ill Blain is a published author on financial markets, contributor and editor of the Morning Porridge. He is a well-known market commentor, and a practicing investment banker in the alternative private debt and equity sector. His day job combines his role as Strategist for Shard Capital, the leading investment management firm, and heading the firm’s Alternatives Group – financing Private debt and equity deals, and direct lending transactions. His clients include sovereign wealth funds, hedge funds, insurance and pension managers, credit funds and family offices.

Bonds Tell Truth, but the Market is Broken

The great Autumnal Bond Funding Season is upon us, but the looming taper of Central Bank Asset Purchase Schemes could well expose just how broken and dysfunctional bond markets have become. Markets always over-react to stress and panics, but when markets struggle with price discovery and liquidity the coming sell off could be magnified, which means a great buying opportunity in bonds may be coming!

ESG – Time for a Complete Rethink

ESG is a marvellous concept appallingly executed. To understand how it’s gone wrong I recommend Tariq Fancy’s rant about his time as Sustainability CIO at Blackrock. To figure out how we actually deliver climate-change mitigation, social amelioration and better corporate governance, and avoid these lofty concepts being hijacked and suborned by business and finance interests, we need to replace the carrot of ESG with the stick of Carbon Taxes and Corporate Legislation. Time to get real and dispense with ESG claptrap.

Inflation, Covid, Central Banks and Politics – about half the things to really worry about…

As markets shake off their summer slumbers, what should we be worrying about? Lots..! From real vs transitory inflation arguments, the long-term economic consequences of Covid, the future for Central Banking unable to unravel its Gordian knot of monetary experimentation, and the prospects for rising political instability in the US and Europe.

Even as China’s markets wobble, they will view The Afghan Skedaddle as an opportunity to pressure the US.  
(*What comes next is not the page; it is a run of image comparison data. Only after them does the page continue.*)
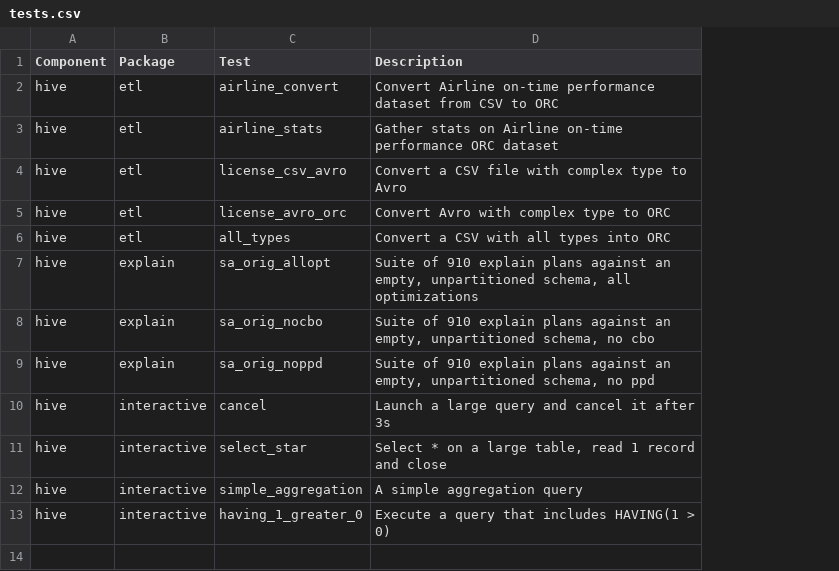
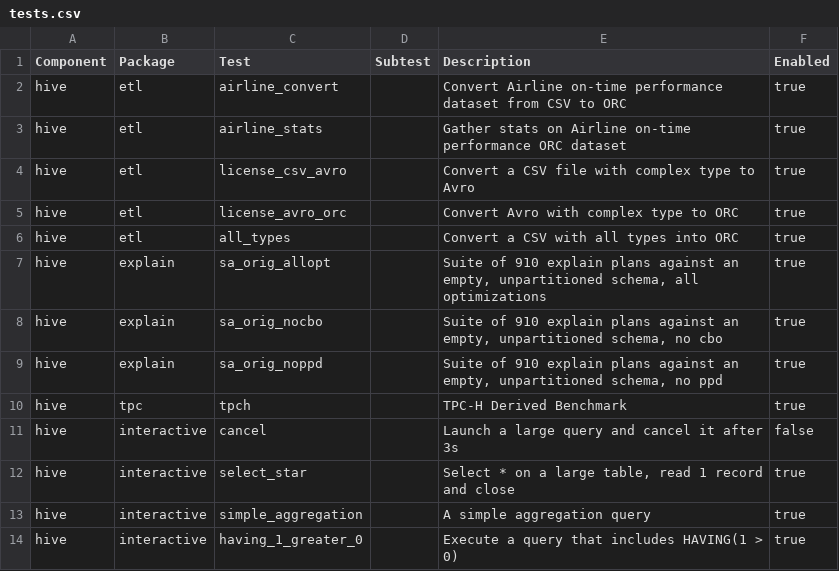
Before and after one commit to thinkmassive/structor, a CSV file: modules/benchmetrics/files/tests.csv, drawn as a sheet; the diff names each change by its address in the sheet, - before the commit and + after, or states it on an @@ line.

Commit message:
Initial functioning benchmetrics plus test definition file.

```diff
--- a/modules/benchmetrics/files/tests.csv
+++ b/modules/benchmetrics/files/tests.csv
+column D (Subtest), empty
+column F (Enabled), rows 2-9: all true; rows 11-14: false | true | true | true
+row 10: hive | tpc | tpch |  | TPC-H Derived Benchmark | true
```
Also changed, not shown: 1 other file.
China’s markets are under pressure from the widening Chinese Communist Party’s regulatory crackdown – which is likely as much about imposing party discipline and control as much as it was ever about consumer protection. But as investors fret about crashing China stocks, rising global uncertainty and the destabilisation caused by the Afghan debacle, the Chinese are likely to up the pressure and further test a distracted US administration. “Interesting times” lie ahead for global markets as the tension threatens to escalate.